A few days ago, as Josie lingered with her snout deep in the weeds – “reading the newspaper,” as a fellow dog-walker once observed – I watched a girl on roller skates sidestep, arms outstretched, down a grassy slope. She wore old-fashioned skates, the kind with four wheels and a rubber stopper like a nose on the end of each boot. Suddenly I was back under a rainbow of disco lights at Interskate 91, Beat It pulsing, skates thumping over the hardwood floor.
Nearby a young man had slung a striped hammock between two white pines. His backpack resting at the base of one tree, bike propped against the trunk of the other, he stood tilting his phone this way and that, angling for the perfect shot, patient as the hammock twirled like a double-dutch jump rope in the early spring breeze.
Making our way through the neighborhood, I caught the almost-familiar scent of something spicy – cumin or maybe curry — wafting through the open window of a basement apartment. The food smelled nearly but not quite like the dishes our Yazidi friends prepare for us when we visit.
Two doors down a new scent, the nostalgic smell of hot dogs on the grill, whisking me back to Fourth of July cookouts on the backyard picnic table. Josie smelled it too, stopping to lift her quivering nose in the air.
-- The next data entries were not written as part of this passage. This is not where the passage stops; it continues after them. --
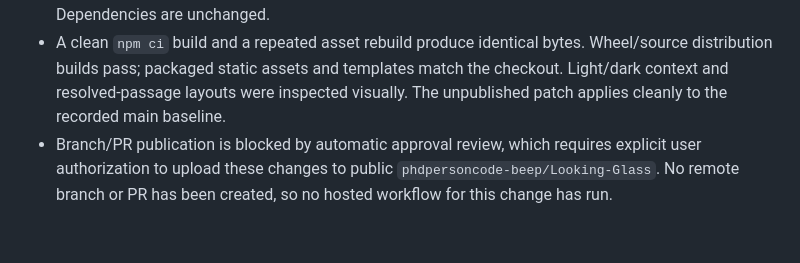
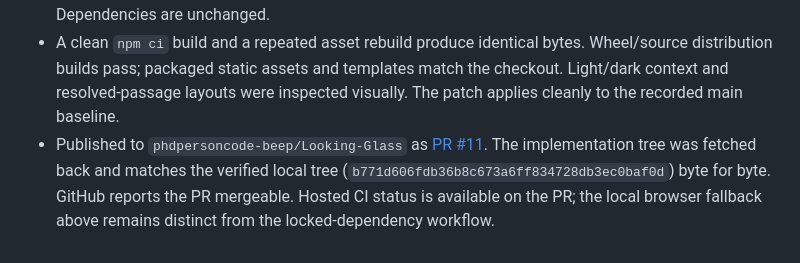
Before and after one commit to phdpersoncode-beep/Looking-Glass, a Markdown page: docs/VERIFICATION.md, the part around the change. Rendered like a GitHub page.

Commit message:
Record PR publication and verified remote tree

```diff
--- a/docs/VERIFICATION.md
+++ b/docs/VERIFICATION.md
@@ -470,9 +470,11 @@ Branch: `feature/context-return-and-resolved-passages`, integrated with main
 - A clean `npm ci` build and a repeated asset rebuild produce identical bytes.
   Wheel/source distribution builds pass; packaged static assets and templates
   match the checkout. Light/dark context and resolved-passage layouts were
-  inspected visually. The unpublished patch applies cleanly to the recorded
+  inspected visually. The patch applies cleanly to the recorded
   main baseline.
-- Branch/PR publication is blocked by automatic approval review, which requires
-  explicit user authorization to upload these changes to public
-  `phdpersoncode-beep/Looking-Glass`. No remote branch or PR has been created, so
-  no hosted workflow for this change has run.
+- Published to `phdpersoncode-beep/Looking-Glass` as
+  [PR #11](https://github.com/phdpersoncode-beep/Looking-Glass/pull/11). The
+  implementation tree was fetched back and matches the verified local tree
+  (`b771d606fdb36b8c673a6ff834728db3ec0baf0d`) byte for byte. GitHub reports
+  the PR mergeable. Hosted CI status is available on the PR; the local browser
+  fallback above remains distinct from the locked-dependency workflow.
```
Also changed, not shown: TASKS.md (+2 -2 lines).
Tipping my head back to gaze up at an enormous sycamore, I saw that its bare branches were hung with hundreds of seed balls dangling like Christmas ornaments. I picked one up from the ground and carried it like a cherry on a stem, gently so as not to crush it. When I got home from our walk I put the seed ball on a dish and placed it on my desk.
I’m halfway through my Lenten social media fast. After a month away from Facebook, Instagram and Twitter, I feel grounded. My body is grounded. My senses are grounded. My brain is even somehow more grounded. I hadn’t been aware of it until I dialed back the constant noise and distraction, but my thoughts had begun to feel like untethered balloons bumping along with the current, strings dangling.
Being grounded in my own body, in my own environment, in my actual real life, rather than constantly peering into other lives as they are presented on my cell phone screen, has given rise to a keen attentiveness. I notice the girl on the old-fashioned roller skates, the scents whispering through my neighborhood, the regal, whimsical Dr. Seussian sycamore tree.
I see that though it’s April, the magnolia buds are still tightly closed, fuzzed sepals clasping drowsing petals. Even spring’s overachievers, the daffodils, are biding their time, keeping their sunny yellow encased in their papery wraps. Everywhere there is something new and fresh and beautiful to see, to hear, to smell, to touch. Everywhere there is a sense of expectancy.
My life has a different kind of fullness these days – different from the bloated, pants-too-tight-after-a-big-meal fullness created by noise, distraction, input, information, images. Different from the full-of-emptiness one can sometimes feel from ingesting too much of other people’s lives as they are presented online.
These days I am grounded. I am full. Filled with ordinary sights, sounds and smells. Filled with the fullness of my own everyday, ordinary life.